Influencer marketing is changing  new data from GWI shows how, writes insights Analyst Shauna Moran.

People get tired of trends, which is why they go round in circles. For example, popular outfits from the 80s and 90s fell through the cracks for a period of time, and are now back in style.

Fashion has already been through several cycles. Meanwhile, influencer culture as we know it today – linked to the creation of Instagram in 2010 – is coming to the end of its first leg. And the once in vogue “Instagram face” is falling out of fashion.

Research from as far back as 2010 speaks of social media fueling demand for less artificiality in images. But this sentiment snowballed during lockdowns, beckoning a new dawn in the age of influencer marketing.

Some audiences are now trying to close the chapter on perfection, meaning brands and social media stars who fail to dig deep may miss out on a great opportunity to meet followers where they are.

Some background to the current cycle

We only have to look at some of the movements currently gaining traction to get a sense of where consumers’ heads are at. 2020 was dubbed the year of the “photo-dump”, and there’s a reason why many enjoyed chucking random groups of photos together during lockdowns: they wanted a break from their carefully curated online personas, which couldn’t be further from reality. Cluttercore is another nod to this; it’s a new craze that embraces people’s lived-in mess, in contrast to the pristine rooms you usually see on Instagram.

If these real-world examples aren’t convincing enough, our research helps them along. Since last year, American Gen Zs are less likely to want their lifestyle to impress others and more think it's ok for people to say when they're struggling. 16-24s are powerful trendsetters in the world of social media and often offer glimpses into where global consumer sentiment is headed. With this in mind, it’s likely polished online personas won’t have the same impact they once did.

In many cases, owning our imperfections achieves the opposite of what it used to: it can give us an aspirational halo. Right now, around a third are more willing to trust people if they know about their difficulties.

There was some criticism when gymnast Simone Biles withdrew from the Olympics to protect her mental health, but AI platform HypeAuditor found that the overall reaction on social media was favourable. Every influencer will have struggled at some point. For many social media users, sharing this truth doesn’t leave a blemish on an otherwise perfect profile. Instead, it can make a person seem more relatable, and therefore, influential.

Aside from speaking more freely about the things that matter to them, filters (or rather, a lack of them) are also central to the new look. This year, Norway made it illegal for influencers to share retouched photos without a disclaimer, and this line of thinking is catching on among social media users. Around 1 in 4 agree that influencers should make it clear when they use filters on their photos.

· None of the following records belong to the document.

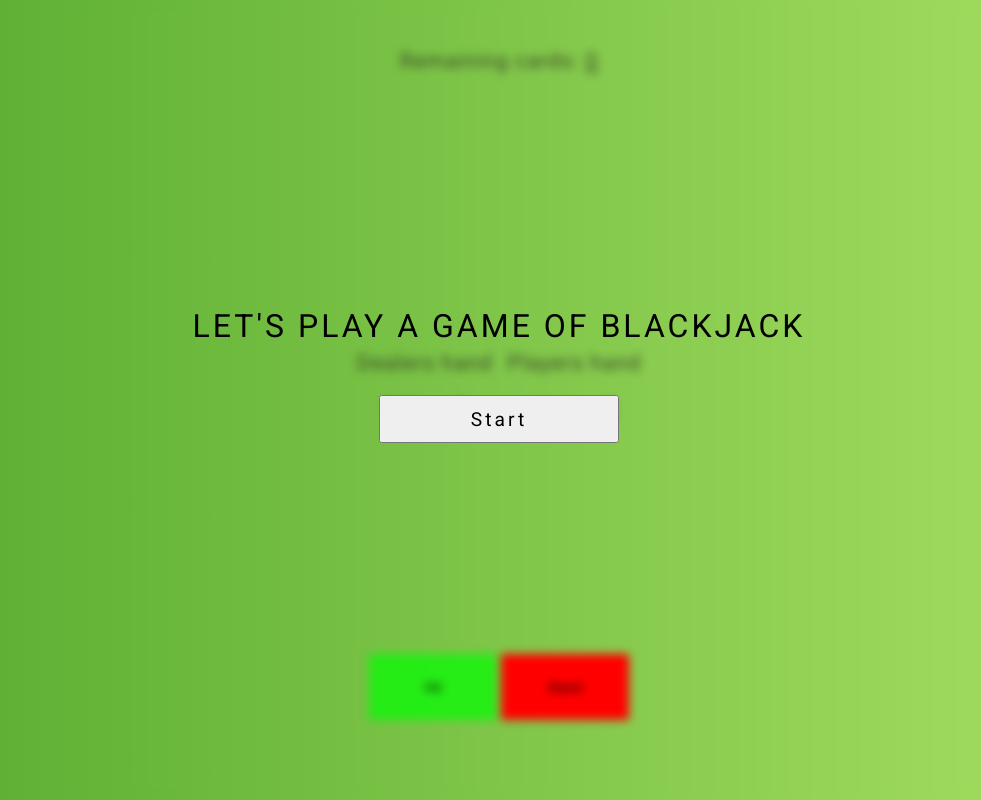
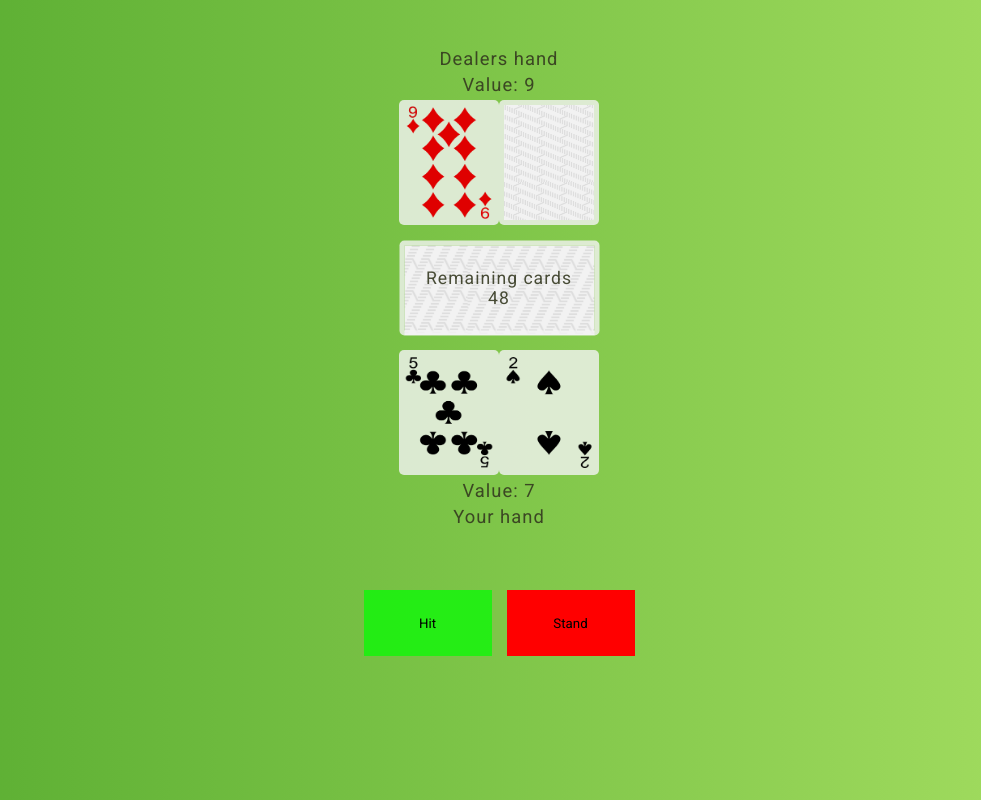
Before and after one commit to WhySoShy/BlackJack, a website: page index.html in a window 1280 px wide. Shown: the whole page, without its empty margins (141-1122 px from the left). Drawn offline with nearby package versions, Linux system fonts and the light colour scheme.

Commit message:
better layout and logic
I have started to create a newer layout, aswell as changed some of my classes from camelCasing to PascalCasing.

```diff
--- a/CSS/index.scss
+++ b/CSS/index.scss
@@ -6,6 +6,9 @@
     font-family: 'Roboto', sans-serif;
 }
 /*End of default properties*/
+
+$CardHeight: 125px;
+$CardWidth: 100px;
 
 /* Mixin */
 @mixin CenterIt($placement: center, $placement2: center) {
@@ -17,27 +20,48 @@
 }
 
 .Layout {
-    @include CenterIt();
-    flex-flow: row nowrap;
+    @include CenterIt(center, none);
+    flex-flow: column nowrap;
     background: linear-gradient(to right, #56ab2f, #a8e063);
     height: 100%;
     min-height: 100vh;
     width: 100%;
     gap: 15px;
     label {
-        font-size: 1.33em;
+        font-size: 1.15em;
         color: rgba(50,55,30,.89);
         letter-spacing: 1px;
-        span {
-            text-decoration: underline;
+        text-align: center;
+    }
+    #GameArea {
+        height: max-content;
+        padding: 3rem;
+    }
+    .Availeable-Cards {
+        position: relative;
+        display: flex;
+        justify-content: center;
+        align-items: center;
+        height: $CardHeight;
+        label {
+            font-size: 1.1em;
+            z-index: 2;
+            display: inherit;
+            flex-direction: column;
+        }
+        &::before {
+            content: '';
+            position: absolute;
+            border: 5px solid rgba(244,244,244,.8);
+            background: url(/Cards/back@2x.png) no-repeat;
+            background-size:cover;
+            color: black;
+            border-radius: 5px;
+            height: $CardHeight + 65;
+            width: $CardWidth - 15;
+            rotate: 90deg;
         }
     }
-    .Availeable-Cards {
-        position: absolute;
-        top: 3rem;
-    }
-    $CardHeight: 150px;
-    $CardWidth: 125px;
     &-Hand {
         display: flex;
         flex-flow: column nowrap;
@@ -45,7 +69,7 @@
         position: relative;
         > label {
             text-align: center;
-            padding: 25px 0 15px 0;
+            // padding: 25px 0 15px 0;
         }
         .Value {padding: 5px 0;}
         section {
@@ -61,10 +85,17 @@
         }
     }
     &-Buttons {
-        position: absolute;
-        bottom: 5rem;
-        height: max-content;
-        width: max-content;
+        display: flex;
+        align-items: end;
+        height: 7rem;
+        flex-grow: 1;
+        > div {
+            position: relative;
+            display: flex;
+            justify-content: center;
+            align-self: start;
+            gap: 15px;
+            width: 100%;
             button {
                 height: 66px;
                 width: 128px;
@@ -76,6 +107,7 @@
                 }
                 &:nth-child(2) {
                     background-color: rgba(255,0,0,1);
+                }
             }
         }
     }
--- a/index.html
+++ b/index.html
@@ -11,31 +11,35 @@
 </head>
 <body>
     <section class="Layout">
-        <div class="Availeable-Cards">
-            <label>Remaining cards: <span id="CardCount">0</span></label>
-        </div>
+        <div id="GameArea">
             <div class="Layout-Hand Dealer">
                 <label>Dealers hand</label>
                 <label class="Value">Value: <span>0</span></label>
                 <section class="Dealer-Cards">
                 </section>
             </div>
+            <div class="Availeable-Cards">
+                <label>Remaining cards <span id="CardCount">0</span></label>
+            </div>
             <div class="Layout-Hand Player">
-            <label>Players hand</label>
-            <label class="Value">Value: <span>0</span></label>
                 <section class="Player-Cards">
                 </section>
+                <label class="Value">Value: <span>0</span></label>
+                <label>Your hand</label>
+            </div>
         </div>
         <div class="Layout-Buttons">
+            <div>
                 <button onclick="hit()">Hit</button>
                 <button onclick="stand()">Stand</button>
             </div>
+        </div>
 
     </section>
-    <section class="StopScreen">
+    <!-- <section class="StopScreen">
         <label>Let's play a game of blackjack</label>
         <button onclick="start()">Start</button>
-    </section>
+    </section> -->
 
 
 </body>
--- a/index.js
+++ b/index.js
@@ -1,35 +1,58 @@
-const cards = [];
-let hands = [];
-let gameState = false; // true = game i started
-let dealerShownCard = false;
+let cards = [], hands = [];
+let dealerShownCard = false, timeForShuffle = false, gameState = false;
 
-class Cards {
+class DeckOfCards {
     constructor(symbol, type, value) {
         this.Type = type;
         this.Symbol = symbol;
         this.Value = value;
     }
 }
-class Hand {
+class PlayerHand {
     constructor(user, card) {
         this.User = user;
         this.Card = card;
     }
 }
+//#region Start/End functions
+/**
+ * Creates all the cards.
+ */
+function createCards() {
+    const symbols = ['Club', 'Diamond', 'Heart', 'Spade'];
+    const types = [ ['Two', 2], ['Three', 3], ['Four', 4], ['Five', 5], ['Six', 6], ['Seven', 7], ['Eight', 8], ['Nine', 9],['Ten', 10],['Jack', 10], ['Queen', 10], ['King', 10], ['Ace', [1,11]]]
+    for(let i = 0; i<symbols.length;i++)
+        for(let j = 0; j<types.length;j++)
+            cards.push(new DeckOfCards (symbols[i], types[j][0], types[j][1]))
+    newCount();
+    shuffle();
+}
+/**
+ * Shuffles the deck of cards from
+ */
+function shuffle() {
+    for(let i=0;i<cards.length;i++){
+        let j = Math.floor(Math.random() * i);
+        let temp = cards[i];
+        cards[i] = cards[j];
+        cards[j] = temp;
+    };
+}
+//#endregion
+//#region General usefull functions
 /**
  * @returns a string uppercased
  */
 String.prototype.capitalize = function() {return this.charAt(0).toUpperCase() + this.slice(1)};
 
-//#region General usefull functions
 /**
  * Sets a waiting timer
  */
 async function wait(time) {await new Promise((res) => {setTimeout(res, time)})}
 /**
  * Adds an image element into the DOM
- * @param {Hand} user
- * @param {Cards} card
+ * @param {PlayerHand} user
+ * @param {DeckOfCards} card
  */
 function giveCardImage(user, card) {
     const appendTo = $(`.${user.capitalize()} > section`);
@@ -45,31 +68,6 @@ function giveCardImage(user, card) {
 function newCount() {$('#CardCount').text(`${cards.length}`)}
 //#endregion
 
-//#region Start/End functions
-/**
- * Creates all the cards.
- */
-function createCards() {
-    const symbols = ['Club', 'Diamond', 'Heart', 'Spade'];
-    const types = [ ['Two', 2], ['Three', 3], ['Four', 4], ['Five', 5], ['Six', 6], ['Seven', 7], ['Eight', 8], ['Nine', 9],['Ten', 10],['Jack', 10], ['Queen', 10], ['King', 10], ['Ace', [1,11]]]
-    for(let i = 0; i<symbols.length;i++)
-        for(let j = 0; j<types.length;j++)
-            cards.push(new Cards(symbols[i], types[j][0], types[j][1]))
-    newCount();
-    shuffle();
-}
-/**
- * Shuffles the deck of cards from
- */
-function shuffle() {
-    for(let i=0;i<cards.length;i++){
-		let j = Math.floor(Math.random() * i);
-		let temp = cards[i];
-		cards[i] = cards[j];
-		cards[j] = temp;
-	};
-}
-//#endregion
 
 //#region Play functions
 /**
@@ -80,7 +78,7 @@ function shuffle() {
 async function drawCard(player = null, force = false) {
     const newCard = (user) => {
         let chosenCard = cards.shift();
-        hands.push(new Hand(user, chosenCard));
+        hands.push(new PlayerHand(user, chosenCard));
         newCount();
         getCardValues(user);
         giveCardImage(user, chosenCard);
@@ -108,6 +106,7 @@ async function turnDealersCard() {
         .replaceWith(imageReplace);
 
     setTimeout(() => {imageReplace.removeClass('RunItBack')}, 2000)
+    getCardValues('Dealer');
     await wait (200)
 }
 /**
@@ -147,33 +146,38 @@ async function start() {
 
 async function endGame() {
     await turnDealersCard();
-    console.log(1)
-    if (getCardValues('Player') <= 21) {
-        console.log(2);
+    const playerValue = getCardValues('Player');
+    if (playerValue <= 21) {
         while (getCardValues('Dealer') < 17)
         {
-            console.log(3);
             await wait(250);
             await drawCard('Dealer', true);
         }
         if (getCardValues('Dealer') > 21)
-            busted("Player");
+            await busted("Player");
+
+        else if (playerValue > getCardValues('Dealer'))
+            console.log("You won");
     }
     else {
-        busted();
+        await busted();
         console.log("You've busted");
     }
-
+    await wait(1000);
+    console.log("done");
+    await busted(null);
+    drawCard();
 }
 async function busted(player = "Player") {
-    await wait(1000);
+    console.log("Busted started")
+    dealerShownCard = false;
+    gameState = true;
     hands = [];
     $('.Dealer-Cards, .Player-Cards').empty();
     $('.Value span').text('0');
-    gameState = true;
-    drawCard();
-    dealerShownCard = false;
+    console.log("busted done")
 }
+
 //#endregion
 function getCardValues(user) {
     let newValue = 0;
@@ -212,3 +216,6 @@ function getCardValues(user) {
         $(`.${hand[0].User.capitalize()} .Value > span`).text(newValue);
     return newValue;
 }
+
+
+start();
```
Also changed, not shown: CSS/index.css, 1 other file. Lines whose indentation alone changed are shown as unchanged.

A growing number of brands work in long-term partnerships with influencers, which means they’re closely associated with the content they create. While editing professional posts isn’t illegal in most countries, businesses can get ahead of the regulation game by ensuring they have a strong set of guidelines ready and raring to go; as untouched work can help both stand out against today’s curated backdrop.   

If filters and guarded posts are out, what’s in?

There’s a reason why we’re comparing awareness events to a fashion cycle. It’s because ditching the glam is a trend in itself. Consumers who say they’re less interested in filters show above-average concern for their online image and are much more likely to list posting about their life as a top reason for using social media. The “in” aesthetic may have changed, but many continue to chase it.                                                  

People don’t always agree about fashion, so no change is clear-cut. On the social media side of things, there’s still demand for inspirational images that look good. The point is that a large number now crave posts that reflect the reality of their post-lockdown life and help them adapt.

More social media users say they most want to see funny or light-hearted material (55%) and information that helps people (48%) on their feed than inspirational content (47%) or images that look good (41%). This means that luxury or fashion brands that depend on glamour shots might drive growth by adding some eccentricity to their marketing. Whether that’s in the form of raw images or self-deprecating memes, the latest style is all about impulsive creativity.

According to some fashion experts, animal print will continue to rise and fall in popularity, but never become obsolete – and this offers a likely summary of curated perfection. In order to make the most of these changes in tide and ride the new wave, brands just need to move in time.